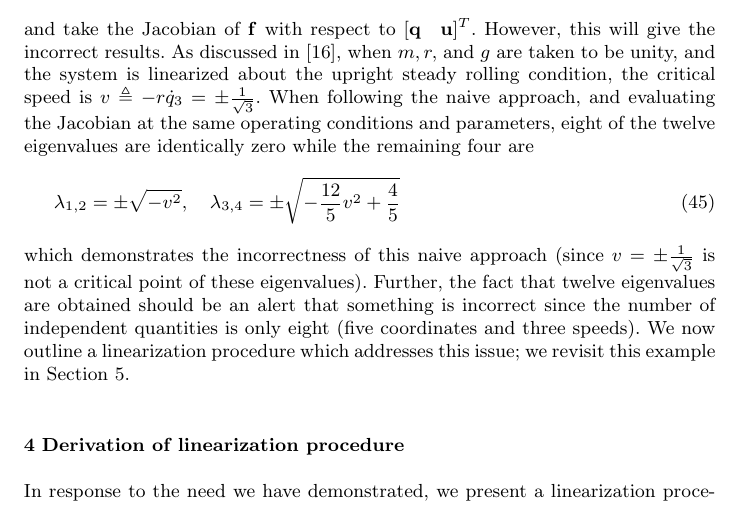
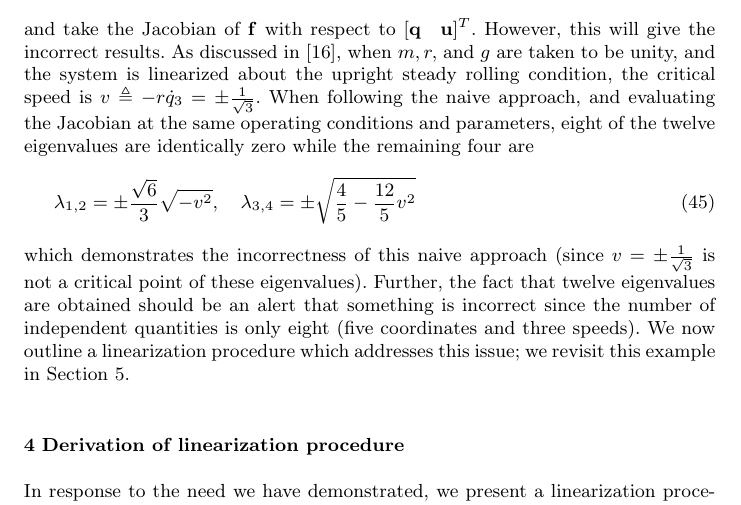
Before and after one commit to hazelnusse/SympyMechanicsPaper, a LaTeX paper (PetersonGedeHubbard2012.tex): part of page 12 of 19, cut so that both start at the same text. Compiled offline with pdfLaTeX.

Commit message:
Fix minor error in naive linearization eigenvalues.

```diff
--- a/PetersonGedeHubbard2012.tex
+++ b/PetersonGedeHubbard2012.tex
@@ -775,7 +775,8 @@ evaluating the Jacobian at the same operating conditions and parameters, eight
 of the twelve eigenvalues are identically zero while the remaining four are
 \begin{align}
   \label{eq:evals_incorrect}
-  \lambda_{1,2}=\pm\sqrt{-v^2},\quad \lambda_{3,4} = \pm\sqrt{-\frac{12}{5} v^2 + \frac{4}{5}}
+  \lambda_{1,2}=\pm\frac{\sqrt{6}}{3}\sqrt{-v^2},
+  \quad \lambda_{3,4} = \pm\sqrt{\frac{4}{5} - \frac{12}{5} v^2}
 \end{align}
 which demonstrates the incorrectness of this naive approach (since
 $v=\pm\frac{1}{\sqrt{3}}$ is not a critical point of these eigenvalues).
```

— Task objective —
Make a word-for-word copy of the records above, excluding all pictures.

— Completed task —
Before and after one commit to hazelnusse/SympyMechanicsPaper, a LaTeX paper (PetersonGedeHubbard2012.tex): part of page 12 of 19, cut so that both start at the same text. Compiled offline with pdfLaTeX.

Commit message:
Fix minor error in naive linearization eigenvalues.

```diff
--- a/PetersonGedeHubbard2012.tex
+++ b/PetersonGedeHubbard2012.tex
@@ -775,7 +775,8 @@ evaluating the Jacobian at the same operating conditions and parameters, eight
 of the twelve eigenvalues are identically zero while the remaining four are
 \begin{align}
   \label{eq:evals_incorrect}
-  \lambda_{1,2}=\pm\sqrt{-v^2},\quad \lambda_{3,4} = \pm\sqrt{-\frac{12}{5} v^2 + \frac{4}{5}}
+  \lambda_{1,2}=\pm\frac{\sqrt{6}}{3}\sqrt{-v^2},
+  \quad \lambda_{3,4} = \pm\sqrt{\frac{4}{5} - \frac{12}{5} v^2}
 \end{align}
 which demonstrates the incorrectness of this naive approach (since
 $v=\pm\frac{1}{\sqrt{3}}$ is not a critical point of these eigenvalues).
```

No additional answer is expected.